But the thing that made the performance special was the number he wore. He traded in his normal No. 14 for deceased teammate Nick Bell’s No. 36. Bell died of cancer in November.
“Wearing Nick Bell’s jersey meant a lot to me,” Relf said. “Tonight, I felt like he was with me when I was making those big plays.”
Relf honored his fallen teammate with his best performance in a Mississippi State uniform. He completed 18 of 23 passes for 281 yards and three touchdowns. He rushed for 30 yards and another score.
The key for MSU coach Dan Mullen was Relf’s ability to check down to second and third reads in the passing game and prevent costly turnovers. Relf’s only turnover was on a hail mary pass at the end of the first half.
The embodiment of that approach was on the 81-yard hookup with running back LaDarius Perkins that set up Vick Ballard’s 1-yard run in the third quarter. Relf scanned the field, saw all of his deep routes were well-covered and went with the safe throw to the speedy Perkins out of the backfield.
“They all want to throw that deep ball,” Mullen said of quarterbacks generally. “But he (Relf) kept his poise, stayed in the pocket and checked down. We’ve told him all year long that when you check it down, good things can happen and now, I have the film to prove it.”
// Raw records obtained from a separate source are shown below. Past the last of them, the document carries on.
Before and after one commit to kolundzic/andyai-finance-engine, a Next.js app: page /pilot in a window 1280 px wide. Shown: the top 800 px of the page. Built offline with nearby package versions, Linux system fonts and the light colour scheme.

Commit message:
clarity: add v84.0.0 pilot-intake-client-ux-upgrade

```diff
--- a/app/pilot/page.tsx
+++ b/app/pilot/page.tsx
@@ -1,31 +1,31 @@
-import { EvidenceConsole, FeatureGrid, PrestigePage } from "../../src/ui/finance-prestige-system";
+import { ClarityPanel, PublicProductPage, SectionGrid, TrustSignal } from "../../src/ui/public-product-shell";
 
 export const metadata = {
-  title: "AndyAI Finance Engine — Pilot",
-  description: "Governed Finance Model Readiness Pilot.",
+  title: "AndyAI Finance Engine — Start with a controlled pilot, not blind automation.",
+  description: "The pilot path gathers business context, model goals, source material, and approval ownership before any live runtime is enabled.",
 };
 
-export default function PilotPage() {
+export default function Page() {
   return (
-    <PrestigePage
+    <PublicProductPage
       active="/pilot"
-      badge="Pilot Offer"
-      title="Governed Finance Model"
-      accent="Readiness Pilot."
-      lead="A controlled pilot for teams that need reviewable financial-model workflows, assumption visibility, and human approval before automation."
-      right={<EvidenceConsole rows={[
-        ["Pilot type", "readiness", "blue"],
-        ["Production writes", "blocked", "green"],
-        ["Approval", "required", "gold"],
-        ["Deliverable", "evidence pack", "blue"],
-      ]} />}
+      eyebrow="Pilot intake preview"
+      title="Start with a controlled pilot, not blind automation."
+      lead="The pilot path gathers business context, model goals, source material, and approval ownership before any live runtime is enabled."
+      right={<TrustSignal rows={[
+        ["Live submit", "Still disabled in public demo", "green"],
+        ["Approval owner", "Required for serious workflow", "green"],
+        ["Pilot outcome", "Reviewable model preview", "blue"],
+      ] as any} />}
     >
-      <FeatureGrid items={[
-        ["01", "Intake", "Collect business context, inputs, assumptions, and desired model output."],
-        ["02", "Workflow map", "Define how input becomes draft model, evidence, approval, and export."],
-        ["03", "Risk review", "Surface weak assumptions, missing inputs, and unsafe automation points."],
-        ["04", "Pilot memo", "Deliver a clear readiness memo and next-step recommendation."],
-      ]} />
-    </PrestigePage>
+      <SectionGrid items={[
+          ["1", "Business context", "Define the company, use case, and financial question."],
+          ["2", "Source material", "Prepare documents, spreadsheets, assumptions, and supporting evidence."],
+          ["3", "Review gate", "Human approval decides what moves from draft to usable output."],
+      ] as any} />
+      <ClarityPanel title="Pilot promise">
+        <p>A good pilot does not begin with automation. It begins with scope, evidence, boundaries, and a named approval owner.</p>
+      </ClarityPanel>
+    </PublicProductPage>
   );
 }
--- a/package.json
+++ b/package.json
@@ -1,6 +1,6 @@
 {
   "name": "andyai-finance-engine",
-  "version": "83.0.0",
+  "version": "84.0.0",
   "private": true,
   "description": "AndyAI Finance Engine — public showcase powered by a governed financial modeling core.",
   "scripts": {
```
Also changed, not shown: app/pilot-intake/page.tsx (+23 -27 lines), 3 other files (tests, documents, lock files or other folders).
Relf adjusted to not having top receiver Chad Bumphis in the lineup and spread the ball around to seven different receivers.
On the other side of the coin, Robinson was electric on Michigan’s opening drive, looking like the Heisman candidate of September with 46 yards rushing.
But the Mississippi State defense did a good job of containing him in the pocket. While he completed 27 of 41 passes for 254 yards and two touchdowns, he was definitely out of his element as he rushed for only 23 yards after the opening drive. He was not sacked, but took plenty of punishment and finished with a season-low 59 rushing yards.
The key was not overrushing lanes and keeping outside containment by the front seven.
“The guys did a great job and it was the same thing we had to do against (Jeremiah) Masoli,” MSU defensive coordinator Manny Diaz said. “You have to be disciplined. We sort of kept him in the pocket and I thought we did a great job of dictating where the game was going to be played. I thought our guys won that battle.”
Robinson said Michigan’s offensive struggles were self-inflicted and not a function of SEC speed on defense.
“We just didn’t execute,” the sophomore quarterback said. “We didn’t play Michigan football. We didn’t have our tempo going. They were out there running with us and playing with us. They were no different than a Big Ten team.”